(Front-end code change data)
Content starts

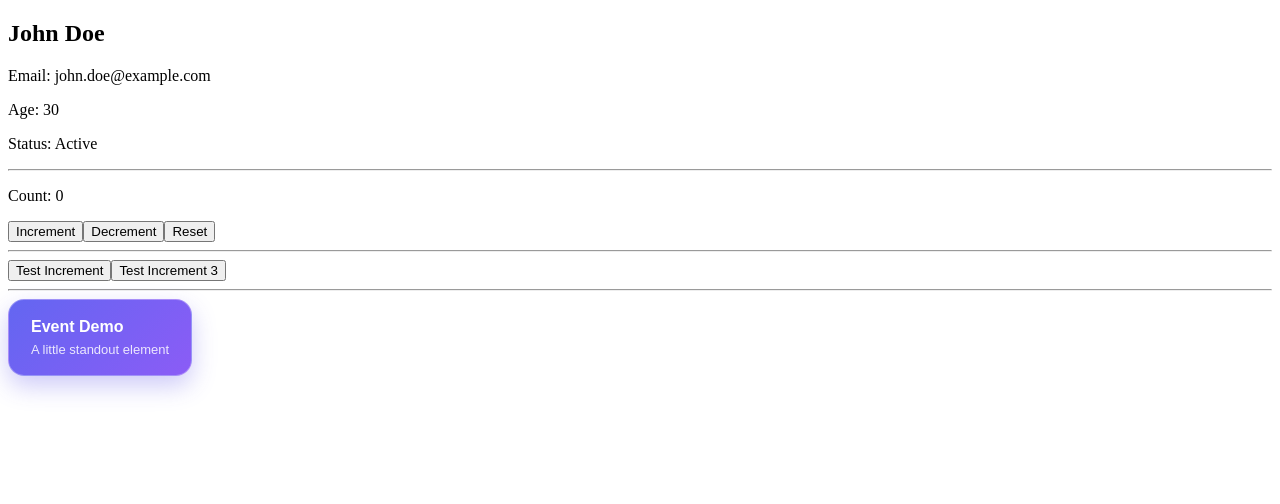
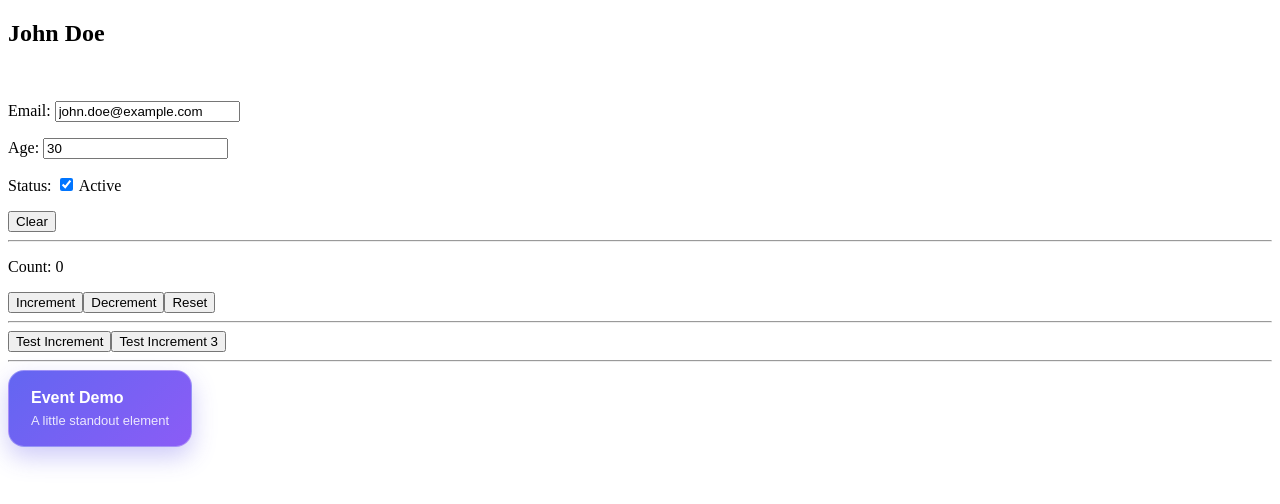
Before and after one commit to VadimContentHunter/tech-lab, a React app in the folder containers/react/project/: page / in a window 1280 px wide. Shown: the top 504 px of the page. Built offline with nearby package versions, Linux system fonts and the light colour scheme.

Commit message:
feat(UserInfo): Refactor UserInfo component to use props and add input handling

```diff
--- a/containers/react/project/app/src/App.tsx
+++ b/containers/react/project/app/src/App.tsx
@@ -1,21 +1,76 @@
+import { useState } from 'react';
+
 type UserInfoProps = {
-    name: string;
-    email: string;
-    age: number;
-    isActive: boolean;
+    nameProp?: string;
+    emailProp?: string;
+    ageProp?: number;
+    isActiveProp?: boolean;
 };
 
 type CardProps = {
     children: React.ReactNode;
 };
 
-function UserInfo({ name, email, age, isActive }: UserInfoProps) {
+function UserInfo({ nameProp, emailProp, ageProp, isActiveProp = false }: UserInfoProps) {
+    const [description, setDescription] = useState('');
+    const [email, setEmail] = useState(emailProp || '-----');
+    const [age, setAge] = useState(ageProp ?? 0);
+    const [isActive, setIsActive] = useState(isActiveProp ?? false);
+
+    const messageEmailError = 'Email должен содержать символ @.';
+    const messageAgeError = 'Пожалуйста, введите корректный возраст. Должно быть положительное число.';
+
+    function handleEmailChange(event: React.ChangeEvent<HTMLInputElement>) {
+        const newEmail = event.target.value;
+        setEmail(newEmail);
+
+        if (!newEmail.includes('@')) {
+            setDescription(messageEmailError);
+        } else {
+            setDescription('');
+        }
+    }
+
+    function handleAgeChange(event: React.ChangeEvent<HTMLInputElement>) {
+        const newAge = parseInt(event.target.value, 10);
+        if (isNaN(newAge) || newAge < 1) {
+            setDescription(messageAgeError);
+            setAge(0);
+        } else {
+            setDescription('');
+            setAge(newAge);
+        }
+    }
+
+    function handleIsActiveChange(event: React.ChangeEvent<HTMLInputElement>) {
+        setIsActive(event.target.checked);
+    }
+
+    function clear() {
+        setEmail('');
+        setAge(0);
+        setIsActive(false);
+        setDescription('');
+    }
+
     return (
         <div className="user-info">
-            <h2>{name}</h2>
-            <p>Email: {email}</p>
-            <p>Age: {age}</p>
-            <p>Status: {isActive ? 'Active' : 'Inactive'}</p>
+            <h2>{nameProp}</h2>
+            <br></br>
+
+            {description.trim().length > 0 && <p>{description}</p>}
+
+            <p>
+                Email: <input type="email" value={email} onChange={handleEmailChange} />
+            </p>
+            <p>
+                Age: <input type="number" value={age} onChange={handleAgeChange} />
+            </p>
+            <p>
+                Status: <input type="checkbox" checked={isActive} onChange={handleIsActiveChange} /> {isActive ? 'Active' : 'Inactive'}
+            </p>
+
+            <button onClick={clear}>Clear</button>
         </div>
     );
 }
@@ -27,7 +82,7 @@ function Card({ children }: CardProps) {
 function App() {
     return (
         <Card>
-            <UserInfo name="John Doe" email="john.doe@example.com" age={30} isActive={true} />
+            <UserInfo nameProp="John Doe" emailProp="john.doe@example.com" ageProp={30} isActiveProp={true} />
         </Card>
     );
 }
```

Content ends

* **What this task involves**
Leaving out the pictures, return the records exactly as given.

* **Result**
Before and after one commit to VadimContentHunter/tech-lab, a React app in the folder containers/react/project/: page / in a window 1280 px wide. Shown: the top 504 px of the page. Built offline with nearby package versions, Linux system fonts and the light colour scheme.

Commit message:
feat(UserInfo): Refactor UserInfo component to use props and add input handling

```diff
--- a/containers/react/project/app/src/App.tsx
+++ b/containers/react/project/app/src/App.tsx
@@ -1,21 +1,76 @@
+import { useState } from 'react';
+
 type UserInfoProps = {
-    name: string;
-    email: string;
-    age: number;
-    isActive: boolean;
+    nameProp?: string;
+    emailProp?: string;
+    ageProp?: number;
+    isActiveProp?: boolean;
 };
 
 type CardProps = {
     children: React.ReactNode;
 };
 
-function UserInfo({ name, email, age, isActive }: UserInfoProps) {
+function UserInfo({ nameProp, emailProp, ageProp, isActiveProp = false }: UserInfoProps) {
+    const [description, setDescription] = useState('');
+    const [email, setEmail] = useState(emailProp || '-----');
+    const [age, setAge] = useState(ageProp ?? 0);
+    const [isActive, setIsActive] = useState(isActiveProp ?? false);
+
+    const messageEmailError = 'Email должен содержать символ @.';
+    const messageAgeError = 'Пожалуйста, введите корректный возраст. Должно быть положительное число.';
+
+    function handleEmailChange(event: React.ChangeEvent<HTMLInputElement>) {
+        const newEmail = event.target.value;
+        setEmail(newEmail);
+
+        if (!newEmail.includes('@')) {
+            setDescription(messageEmailError);
+        } else {
+            setDescription('');
+        }
+    }
+
+    function handleAgeChange(event: React.ChangeEvent<HTMLInputElement>) {
+        const newAge = parseInt(event.target.value, 10);
+        if (isNaN(newAge) || newAge < 1) {
+            setDescription(messageAgeError);
+            setAge(0);
+        } else {
+            setDescription('');
+            setAge(newAge);
+        }
+    }
+
+    function handleIsActiveChange(event: React.ChangeEvent<HTMLInputElement>) {
+        setIsActive(event.target.checked);
+    }
+
+    function clear() {
+        setEmail('');
+        setAge(0);
+        setIsActive(false);
+        setDescription('');
+    }
+
     return (
         <div className="user-info">
-            <h2>{name}</h2>
-            <p>Email: {email}</p>
-            <p>Age: {age}</p>
-            <p>Status: {isActive ? 'Active' : 'Inactive'}</p>
+            <h2>{nameProp}</h2>
+            <br></br>
+
+            {description.trim().length > 0 && <p>{description}</p>}
+
+            <p>
+                Email: <input type="email" value={email} onChange={handleEmailChange} />
+            </p>
+            <p>
+                Age: <input type="number" value={age} onChange={handleAgeChange} />
+            </p>
+            <p>
+                Status: <input type="checkbox" checked={isActive} onChange={handleIsActiveChange} /> {isActive ? 'Active' : 'Inactive'}
+            </p>
+
+            <button onClick={clear}>Clear</button>
         </div>
     );
 }
@@ -27,7 +82,7 @@ function Card({ children }: CardProps) {
 function App() {
     return (
         <Card>
-            <UserInfo name="John Doe" email="john.doe@example.com" age={30} isActive={true} />
+            <UserInfo nameProp="John Doe" emailProp="john.doe@example.com" ageProp={30} isActiveProp={true} />
         </Card>
     );
 }
```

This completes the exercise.